MADISON, Wis. (WFRV) - Gov. Scott Walker is opting out of another element of ObamaCare. The governor announced Wednesday that he would not accept millions in federal money to expand Medicaid in Wisconsin, under the health care reform law. Walker is now the 14th Republican governor to decline an offer by federal officials, to expand Medicaid free of charge, for a period of three years. Instead, he is proposing a hybrid approach, that he believes will provide more people health coverage.
At a meeting of the state chamber of commerce is Madison, Gov. Walker announced his own plan for the state's Medicaid program. One that he says will make more adults eligible for care and cut the state's uninsured rate of 14 percent in half.
"My goal in looking at this is two things," Walker said," I want to have fewer people in this state who are uninsured. But along with that I would like to have fewer people in this state who are dependent on the government."
The governor is rejecting federal funding to expand Medicaid in Wisconsin. Instead he is proposing these changes: to reduce income limits for existing programs like BadgerCare; to lift a cap on a program that insures childless adults, and to force those above new proposed income limits, to buy insurance from the new federal exchanges which open in 2014. Walker says with these changes 224,000more people in the state will be insured.
"In the end, it's a way for us to manage our cost and a way to move people off of what routinely has been a heavily driven government subsidy, which is Medicaid," Walker said.
The governor says expanding Medicaid with federal dollars, would have allowed for coverage of 252,000 people - and his plan falls just short of that goal.
"Some will portray this as not caring about people," said Walker. "I think it's just the opposite. I care too much about the people of this state not to empower them to control their own destiny."

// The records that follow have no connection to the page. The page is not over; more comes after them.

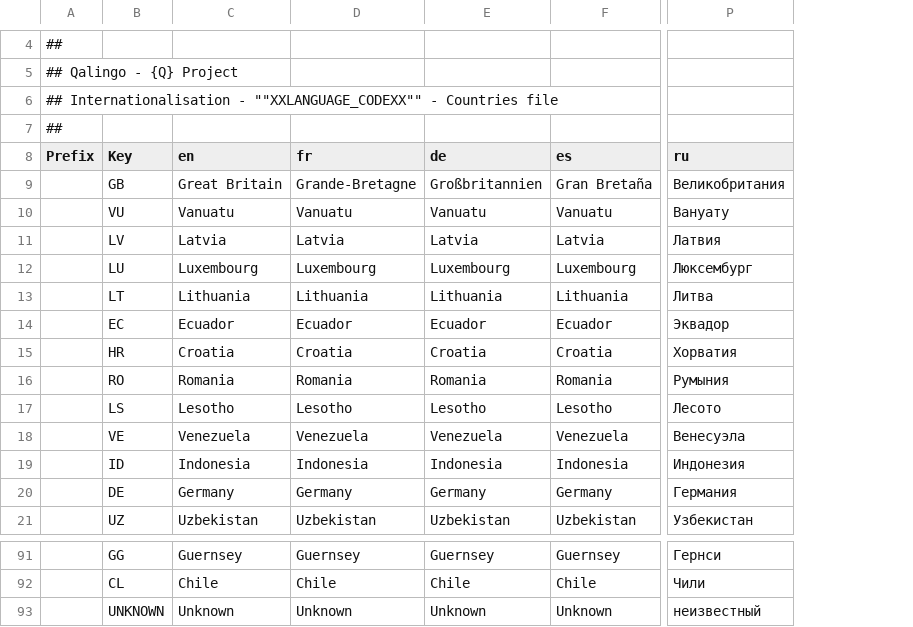
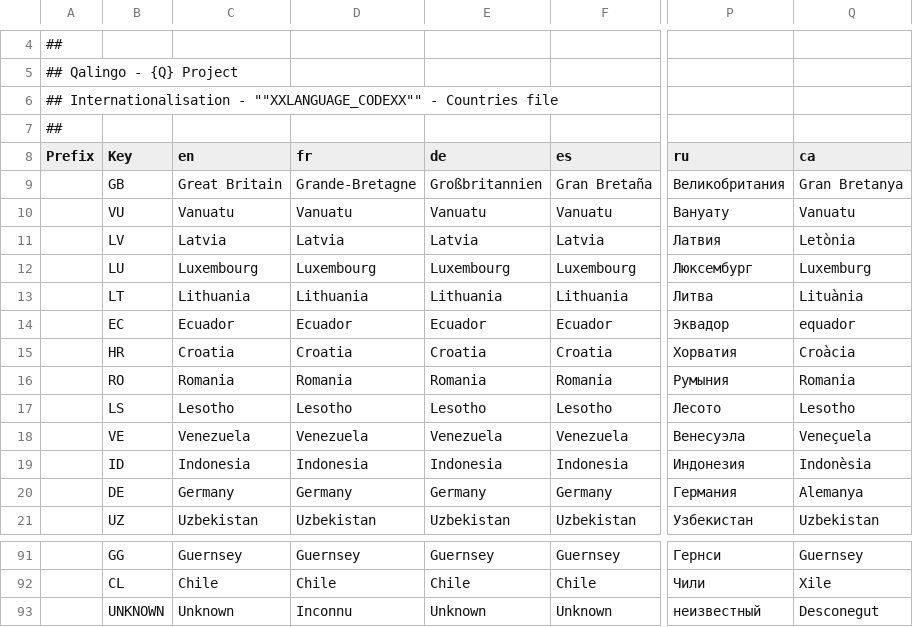
Before and after one commit to qalingo/qalingo-i18n, a CSV file: qalingo-i18n/src/main/resources/input/TranslationQalingoReferentialCountry.csv, drawn as a sheet; only a part is shown, gaps mark what is left out; the diff names each change by its address in the sheet, - before the commit and + after, or states it on an @@ line.

```diff
--- a/qalingo-i18n/src/main/resources/input/TranslationQalingoReferentialCountry.csv
+++ b/qalingo-i18n/src/main/resources/input/TranslationQalingoReferentialCountry.csv
+column Q (ca), rows 9-21: Gran Bretanya | Vanuatu | Letònia | Luxemburg | Lituània | equador | Croàcia | Romania | Lesotho | Veneçuela | Indonèsia | Alemanya | Uzbekistan; rows 91-93: Guernsey | Xile | Desconegut
-D93 (fr): Unknown
+D93 (fr): Inconnu
```
Also changed, not shown: qalingo-i18n/src/main/resources/input/TranslationQalingoCommonMessages.csv, qalingo-i18n/src/main/resources/input/TranslationQalingoDocumentMessages.csv, 7 other files.
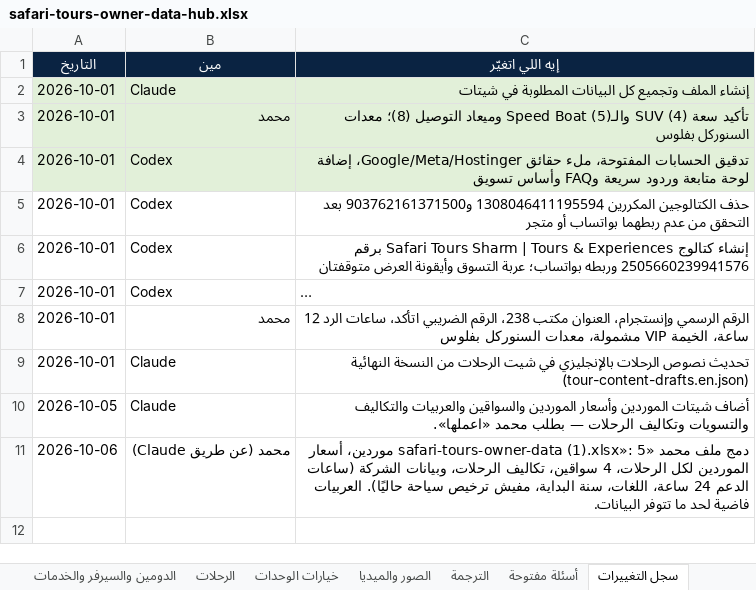
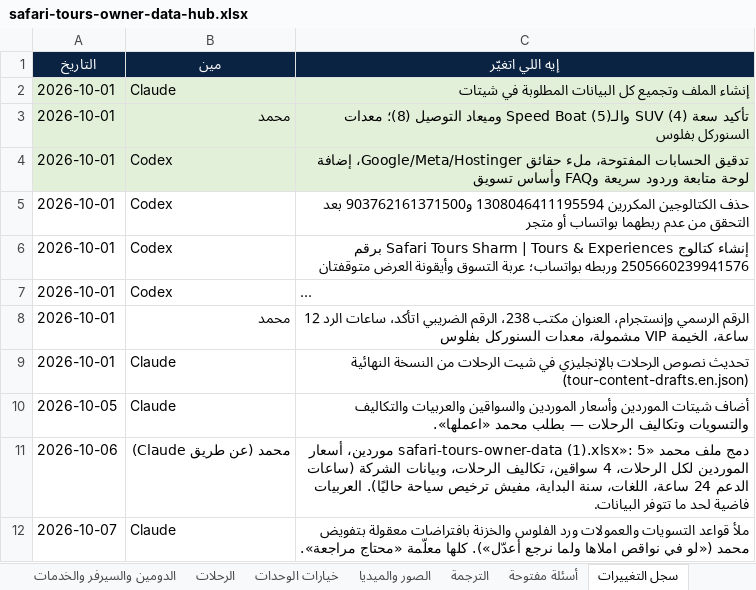
Before and after one commit to wego2388/wego-platform, an Excel workbook: clients/safari-tours-sharm/owner-data/safari-tours-owner-data-hub.xlsx, sheet سجل التغييرات, drawn as a sheet; long unchanged cells end in …; values as stored, in another font and other column widths than the file's, no borders; the diff names each change by its address in the sheet, - before the commit and + after, or states it on an @@ line.

```diff
--- a/clients/safari-tours-sharm/owner-data/safari-tours-owner-data-hub.xlsx (sheet سجل التغييرات)
+++ b/clients/safari-tours-sharm/owner-data/safari-tours-owner-data-hub.xlsx (sheet سجل التغييرات)
+row 12: 2026-10-07 | Claude | ملأ قواعد التسويات والعمولات ورد الفلوس والخزنة بافتراضات معقولة بتفويض محمد («لو في نواقص املاها ولما نرجع أعدّل»). كلها معلّمة «محتاج مراجعة».
```
Also changed, not shown: sheet أسعار الموردين, sheet التكاليف والتسويات, sheet تكاليف الرحلات, 1 other file.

Walker, an outspoken critic of the health care bill, says if Wisconsin had accepted the funds, eventually the state's share of the costs would have escalated. Democrats today called the deal "too good to turn down."